having the capacity to move from one place to another.
specialized for swimming
an organism that obtains nutrients from other organisms in a harmful way that doesn't cause immediate death
breeding is confined to a particular season
non-motile; permanently attached at the base.
Attached to substratum and moving little or not at all. Synapomorphy of the Anthozoa
reproduction that includes combining the genetic contribution of two individuals, a male and a female
uses touch to communicate
that region of the Earth between 23.5 degrees North and 60 degrees North (between the Tropic of Cancer and the Arctic Circle) and between 23.5 degrees South and 60 degrees South (between the Tropic of Capricorn and the Antarctic Circle).
Brooks, D., E. Hoberg, A. Houtman. 1993. Some platyhelminths inhabiting white-throated sparrows, Zonotrichia albicollis (Aves: Emberizidae: Emberizinae), from Algonquin Park, Ontario, Canada. Journal of Parasitology, 79: 610-612.
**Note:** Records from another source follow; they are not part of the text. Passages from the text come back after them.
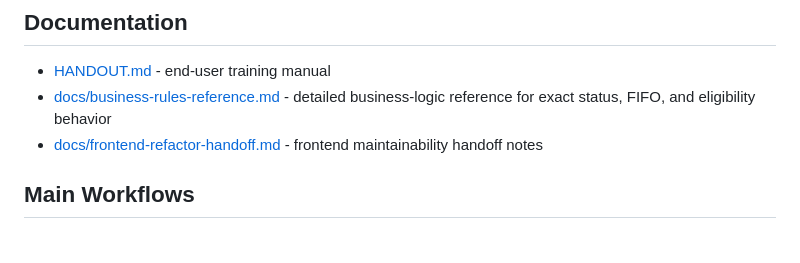
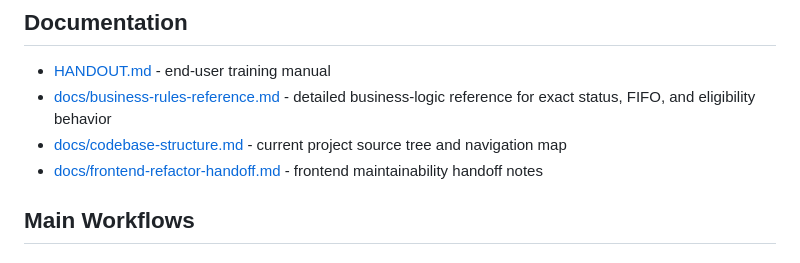
Before and after one commit to Pannawish/Bridge-Inventory, a Markdown page: README.md, the part around the change. GitHub-like rendering.

Commit message:
Add codebase structure in docs

```diff
--- a/README.md
+++ b/README.md
@@ -88,6 +88,7 @@ AGENTS.md   Project engineering standards for contributors and coding agents
 
 - [HANDOUT.md](/Users/peto/Documents/Inventory-Management-frontend/HANDOUT.md) - end-user training manual
 - [docs/business-rules-reference.md](/Users/peto/Documents/Inventory-Management-frontend/docs/business-rules-reference.md) - detailed business-logic reference for exact status, FIFO, and eligibility behavior
+- [docs/codebase-structure.md](/Users/peto/Documents/Inventory-Management-frontend/docs/codebase-structure.md) - current project source tree and navigation map
 - [docs/frontend-refactor-handoff.md](/Users/peto/Documents/Inventory-Management-frontend/docs/frontend-refactor-handoff.md) - frontend maintainability handoff notes
 
 ## Main Workflows
```
Also changed, not shown: docs/codebase-structure.md (added, +352 -0 lines).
Burt, D. 1970. Platyhelminthes and parasitism. London: English Universities Press.
Crompton, D., S. Joyner. 1980. Parasitic worms. New York: Wykeham Publications.
Huffman, J. 2009. Trematodes. Pp. 225-245 in C Atkinson, N Thomas, B Hunter, eds. Parasitic diseases of wild birds. Iowa: Wiley-Blackwell.
John T., S. 2007. A color atlas of parasitology. San Francisco, CA: University of San Francisco.
Macy, R. 1934. Studies on the taxonomy, morphology, and biology of Prosthogonimus macrochis Macy, a common oviduct fluke of domestic fowls in North America. Minnesota: University Farm.
Olsen, O. 1967. Animal parasites: Their biology and life cycles. Colorado: Burgess Publishing.
Permin, A., J. Hansen. 1998. The epidemiology, diagnosis, and control of poultry parasites. Rome: Food and Agriculture Organization of the United Nations.
Smyth, J., D. Halton. 1983. The physiology of trematodes, 2nd edition. Cambridge: Cambridge University Press.
Sullivan, J. 2007. A color atlas of parasitology. San Francisco, California: Parasitology.